This lasts for 15 seconds. The next hour – the next HOUR – sees Fassbender’s brooding Cal entrapped in a sterile facility, run by gaunt Rikkin (Jeremy Irons) and his daughter, Sofia (Cotillard). These fine actors, two of them Oscar-winning, attempt to bring gravitas to the dialogue, mostly by whispering it while frowning. It doesn’t work: not only because the writing would make Dan Brown wince, but because they’re overpowered by an incessant score and distracting arthouse flourishes by Kurzel, which are furiously edited into dizzying incoherence.
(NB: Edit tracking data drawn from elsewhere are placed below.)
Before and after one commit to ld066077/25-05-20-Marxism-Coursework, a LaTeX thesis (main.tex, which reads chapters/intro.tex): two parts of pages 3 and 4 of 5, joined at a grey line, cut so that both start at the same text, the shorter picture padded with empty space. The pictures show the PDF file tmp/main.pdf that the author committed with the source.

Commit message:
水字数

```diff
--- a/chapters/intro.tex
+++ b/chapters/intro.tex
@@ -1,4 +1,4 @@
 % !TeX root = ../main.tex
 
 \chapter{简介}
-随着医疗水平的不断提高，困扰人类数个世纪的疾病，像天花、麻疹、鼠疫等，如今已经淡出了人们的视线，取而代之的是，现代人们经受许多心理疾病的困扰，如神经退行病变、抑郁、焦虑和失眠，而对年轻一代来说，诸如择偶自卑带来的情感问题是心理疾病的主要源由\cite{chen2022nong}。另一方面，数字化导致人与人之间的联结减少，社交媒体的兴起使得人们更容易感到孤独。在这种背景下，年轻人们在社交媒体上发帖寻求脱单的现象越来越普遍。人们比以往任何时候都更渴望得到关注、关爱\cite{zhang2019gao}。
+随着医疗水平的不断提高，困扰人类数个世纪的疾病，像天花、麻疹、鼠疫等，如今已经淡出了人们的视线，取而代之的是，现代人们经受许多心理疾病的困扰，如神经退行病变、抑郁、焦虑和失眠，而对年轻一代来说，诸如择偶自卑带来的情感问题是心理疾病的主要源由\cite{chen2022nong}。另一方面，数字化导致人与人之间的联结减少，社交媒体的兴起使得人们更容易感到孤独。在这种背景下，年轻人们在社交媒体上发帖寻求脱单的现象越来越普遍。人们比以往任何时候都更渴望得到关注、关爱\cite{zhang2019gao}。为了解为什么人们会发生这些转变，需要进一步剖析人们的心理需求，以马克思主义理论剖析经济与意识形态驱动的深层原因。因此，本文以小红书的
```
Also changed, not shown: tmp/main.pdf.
And yet, this approach rather suits the all-too-brief detours into the past, where Fassbender assumes the role of an ancestor in 15th-century Spain. True, the brown pallet makes it look like the place has been sprinkled with a fine layer of fecal matter, but the action set-pieces are often well-choreographed, urgent and effective. This misery fest will no doubt be a blot on the careers of all involved, but there are moments where there are glimmers of potential amid a sea of turgid studio product.
Assassin’s Creed is released nationwide on 1st January 2017.
Watch the trailer for Assassin’s Creed here: